§ **WORK REQUIRED**
When a line of the entries contains "rounded", please list that line.

────────────────────

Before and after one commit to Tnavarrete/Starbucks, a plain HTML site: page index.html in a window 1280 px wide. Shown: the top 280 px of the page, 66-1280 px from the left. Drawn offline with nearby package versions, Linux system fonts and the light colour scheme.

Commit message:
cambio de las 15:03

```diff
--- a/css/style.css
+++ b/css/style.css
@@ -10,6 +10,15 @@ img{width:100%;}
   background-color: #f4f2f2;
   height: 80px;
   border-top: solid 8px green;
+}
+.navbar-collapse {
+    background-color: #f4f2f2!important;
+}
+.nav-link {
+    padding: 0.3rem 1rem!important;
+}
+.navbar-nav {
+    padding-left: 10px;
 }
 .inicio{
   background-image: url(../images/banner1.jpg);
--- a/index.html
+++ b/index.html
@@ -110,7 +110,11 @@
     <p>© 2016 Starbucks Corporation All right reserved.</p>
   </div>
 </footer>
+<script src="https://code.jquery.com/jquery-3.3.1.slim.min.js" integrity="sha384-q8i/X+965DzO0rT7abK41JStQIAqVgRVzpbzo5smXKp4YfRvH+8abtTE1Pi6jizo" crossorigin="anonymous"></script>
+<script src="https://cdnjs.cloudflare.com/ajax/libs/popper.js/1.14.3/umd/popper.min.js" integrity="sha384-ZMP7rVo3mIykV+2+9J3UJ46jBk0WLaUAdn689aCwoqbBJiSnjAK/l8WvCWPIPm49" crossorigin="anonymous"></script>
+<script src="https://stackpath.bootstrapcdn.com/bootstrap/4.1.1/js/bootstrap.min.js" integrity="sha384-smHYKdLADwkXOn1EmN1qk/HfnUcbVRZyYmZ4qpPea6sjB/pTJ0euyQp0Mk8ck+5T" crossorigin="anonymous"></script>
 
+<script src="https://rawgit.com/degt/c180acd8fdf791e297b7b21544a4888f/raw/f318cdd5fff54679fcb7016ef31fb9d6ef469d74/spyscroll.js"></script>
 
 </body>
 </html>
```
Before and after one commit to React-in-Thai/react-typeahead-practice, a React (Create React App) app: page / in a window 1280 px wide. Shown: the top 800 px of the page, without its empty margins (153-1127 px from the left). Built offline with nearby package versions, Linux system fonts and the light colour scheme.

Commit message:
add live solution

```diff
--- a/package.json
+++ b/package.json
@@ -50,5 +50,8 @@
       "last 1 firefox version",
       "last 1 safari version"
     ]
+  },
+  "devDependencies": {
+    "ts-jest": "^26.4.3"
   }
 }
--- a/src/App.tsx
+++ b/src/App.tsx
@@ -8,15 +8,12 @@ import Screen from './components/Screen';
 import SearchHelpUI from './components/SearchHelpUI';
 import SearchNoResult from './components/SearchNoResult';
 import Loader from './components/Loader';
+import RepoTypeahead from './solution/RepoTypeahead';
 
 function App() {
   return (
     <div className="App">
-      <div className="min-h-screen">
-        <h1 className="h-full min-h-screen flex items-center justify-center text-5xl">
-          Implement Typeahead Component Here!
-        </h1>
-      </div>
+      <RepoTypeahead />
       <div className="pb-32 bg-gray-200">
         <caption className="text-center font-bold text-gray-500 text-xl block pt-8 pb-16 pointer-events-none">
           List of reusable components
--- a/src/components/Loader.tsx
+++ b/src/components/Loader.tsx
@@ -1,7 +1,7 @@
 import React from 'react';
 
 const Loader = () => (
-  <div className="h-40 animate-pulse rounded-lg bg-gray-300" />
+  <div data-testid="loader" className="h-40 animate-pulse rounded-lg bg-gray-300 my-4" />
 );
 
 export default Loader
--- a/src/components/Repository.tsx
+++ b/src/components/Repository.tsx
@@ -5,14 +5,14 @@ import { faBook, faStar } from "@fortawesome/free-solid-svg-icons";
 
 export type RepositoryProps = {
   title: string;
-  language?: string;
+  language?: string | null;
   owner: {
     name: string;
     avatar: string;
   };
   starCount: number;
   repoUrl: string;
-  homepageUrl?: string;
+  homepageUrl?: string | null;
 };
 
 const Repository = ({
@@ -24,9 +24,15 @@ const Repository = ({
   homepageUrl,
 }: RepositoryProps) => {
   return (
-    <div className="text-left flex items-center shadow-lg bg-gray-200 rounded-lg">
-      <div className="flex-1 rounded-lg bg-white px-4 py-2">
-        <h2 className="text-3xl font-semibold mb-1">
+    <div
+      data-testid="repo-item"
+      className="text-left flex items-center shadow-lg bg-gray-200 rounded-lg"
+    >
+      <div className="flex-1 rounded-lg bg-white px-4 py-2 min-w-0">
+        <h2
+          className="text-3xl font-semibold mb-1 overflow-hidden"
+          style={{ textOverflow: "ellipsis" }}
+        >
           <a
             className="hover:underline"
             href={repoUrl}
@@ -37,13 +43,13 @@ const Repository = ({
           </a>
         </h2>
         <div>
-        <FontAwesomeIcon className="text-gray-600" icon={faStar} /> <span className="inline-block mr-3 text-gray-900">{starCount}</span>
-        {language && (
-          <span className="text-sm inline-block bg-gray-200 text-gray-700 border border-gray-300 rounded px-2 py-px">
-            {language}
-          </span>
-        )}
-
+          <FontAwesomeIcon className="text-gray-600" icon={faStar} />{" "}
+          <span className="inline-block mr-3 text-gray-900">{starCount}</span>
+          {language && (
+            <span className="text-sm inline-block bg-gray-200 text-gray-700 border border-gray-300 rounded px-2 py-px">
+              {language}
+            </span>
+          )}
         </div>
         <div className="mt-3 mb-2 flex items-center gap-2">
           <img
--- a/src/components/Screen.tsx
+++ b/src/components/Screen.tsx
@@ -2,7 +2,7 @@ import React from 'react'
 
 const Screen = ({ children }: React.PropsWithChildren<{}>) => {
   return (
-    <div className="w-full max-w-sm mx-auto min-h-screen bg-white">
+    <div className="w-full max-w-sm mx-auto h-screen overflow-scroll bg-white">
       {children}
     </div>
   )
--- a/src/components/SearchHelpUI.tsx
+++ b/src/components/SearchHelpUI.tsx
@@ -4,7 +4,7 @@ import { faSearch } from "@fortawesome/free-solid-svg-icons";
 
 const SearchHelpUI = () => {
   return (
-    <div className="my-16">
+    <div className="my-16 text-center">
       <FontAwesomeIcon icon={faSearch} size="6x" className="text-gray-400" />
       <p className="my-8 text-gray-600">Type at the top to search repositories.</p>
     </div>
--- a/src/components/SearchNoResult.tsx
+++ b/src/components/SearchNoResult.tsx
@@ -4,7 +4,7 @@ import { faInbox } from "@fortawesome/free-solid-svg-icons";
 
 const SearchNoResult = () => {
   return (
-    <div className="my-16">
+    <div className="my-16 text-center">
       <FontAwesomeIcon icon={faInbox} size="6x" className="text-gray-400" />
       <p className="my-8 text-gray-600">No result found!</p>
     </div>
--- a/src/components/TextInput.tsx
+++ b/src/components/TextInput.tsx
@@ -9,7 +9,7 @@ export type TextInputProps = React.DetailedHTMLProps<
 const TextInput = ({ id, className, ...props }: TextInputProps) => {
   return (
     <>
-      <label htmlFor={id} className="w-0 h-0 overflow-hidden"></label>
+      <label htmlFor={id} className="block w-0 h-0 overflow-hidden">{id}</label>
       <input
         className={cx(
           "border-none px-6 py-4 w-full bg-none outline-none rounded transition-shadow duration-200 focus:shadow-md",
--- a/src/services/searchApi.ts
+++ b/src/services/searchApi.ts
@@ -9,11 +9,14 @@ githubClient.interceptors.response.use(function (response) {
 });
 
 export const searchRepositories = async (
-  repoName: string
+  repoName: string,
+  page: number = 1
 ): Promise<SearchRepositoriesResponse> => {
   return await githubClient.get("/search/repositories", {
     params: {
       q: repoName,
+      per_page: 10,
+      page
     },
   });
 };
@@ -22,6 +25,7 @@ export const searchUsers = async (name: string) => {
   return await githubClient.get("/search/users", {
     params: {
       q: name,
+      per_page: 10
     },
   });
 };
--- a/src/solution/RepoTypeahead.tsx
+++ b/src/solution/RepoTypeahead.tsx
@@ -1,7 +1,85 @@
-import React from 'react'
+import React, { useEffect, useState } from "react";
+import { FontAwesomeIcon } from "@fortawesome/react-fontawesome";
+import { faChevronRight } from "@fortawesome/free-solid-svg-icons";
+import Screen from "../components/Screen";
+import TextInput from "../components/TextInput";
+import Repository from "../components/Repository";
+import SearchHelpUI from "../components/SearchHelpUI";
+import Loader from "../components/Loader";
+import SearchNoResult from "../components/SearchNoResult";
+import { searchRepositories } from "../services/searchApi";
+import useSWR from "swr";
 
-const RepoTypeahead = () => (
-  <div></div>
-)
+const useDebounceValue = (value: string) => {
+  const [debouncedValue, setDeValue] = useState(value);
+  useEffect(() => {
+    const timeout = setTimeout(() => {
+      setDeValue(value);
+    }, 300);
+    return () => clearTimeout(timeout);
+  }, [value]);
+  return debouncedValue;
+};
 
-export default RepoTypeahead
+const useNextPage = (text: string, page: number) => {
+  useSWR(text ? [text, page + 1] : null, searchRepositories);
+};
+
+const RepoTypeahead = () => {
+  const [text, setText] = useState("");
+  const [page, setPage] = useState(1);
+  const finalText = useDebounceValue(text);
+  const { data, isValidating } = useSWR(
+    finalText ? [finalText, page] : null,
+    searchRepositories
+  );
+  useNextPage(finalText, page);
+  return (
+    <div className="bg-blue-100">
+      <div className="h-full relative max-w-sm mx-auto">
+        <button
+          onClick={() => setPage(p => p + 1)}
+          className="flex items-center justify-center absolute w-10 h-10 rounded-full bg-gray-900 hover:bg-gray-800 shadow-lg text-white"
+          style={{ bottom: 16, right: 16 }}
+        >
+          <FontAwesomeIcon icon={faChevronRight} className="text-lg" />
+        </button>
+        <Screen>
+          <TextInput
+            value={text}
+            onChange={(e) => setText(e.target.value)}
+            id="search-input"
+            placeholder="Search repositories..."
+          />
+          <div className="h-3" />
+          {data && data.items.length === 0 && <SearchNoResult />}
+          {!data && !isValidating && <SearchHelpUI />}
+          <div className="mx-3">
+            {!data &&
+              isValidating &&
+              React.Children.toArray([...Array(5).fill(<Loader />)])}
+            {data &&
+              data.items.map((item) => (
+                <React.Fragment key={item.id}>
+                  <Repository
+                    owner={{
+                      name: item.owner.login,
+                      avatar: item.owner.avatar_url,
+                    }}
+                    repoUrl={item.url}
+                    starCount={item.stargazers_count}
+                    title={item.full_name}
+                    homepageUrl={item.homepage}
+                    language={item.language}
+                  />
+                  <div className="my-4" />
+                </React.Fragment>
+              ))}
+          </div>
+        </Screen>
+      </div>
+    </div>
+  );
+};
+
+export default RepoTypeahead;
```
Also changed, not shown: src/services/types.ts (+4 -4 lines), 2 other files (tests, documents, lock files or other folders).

────────────────────

§ **REPLY TO THE TASK**
-  <div className="h-40 animate-pulse rounded-lg bg-gray-300" />
+  <div data-testid="loader" className="h-40 animate-pulse rounded-lg bg-gray-300 my-4" />
-    <div className="text-left flex items-center shadow-lg bg-gray-200 rounded-lg">
-      <div className="flex-1 rounded-lg bg-white px-4 py-2">
+      className="text-left flex items-center shadow-lg bg-gray-200 rounded-lg"
+      <div className="flex-1 rounded-lg bg-white px-4 py-2 min-w-0">
-          <span className="text-sm inline-block bg-gray-200 text-gray-700 border border-gray-300 rounded px-2 py-px">
+            <span className="text-sm inline-block bg-gray-200 text-gray-700 border border-gray-300 rounded px-2 py-px">
           "border-none px-6 py-4 w-full bg-none outline-none rounded transition-shadow duration-200 focus:shadow-md",
+          className="flex items-center justify-center absolute w-10 h-10 rounded-full bg-gray-900 hover:bg-gray-800 shadow-lg text-white"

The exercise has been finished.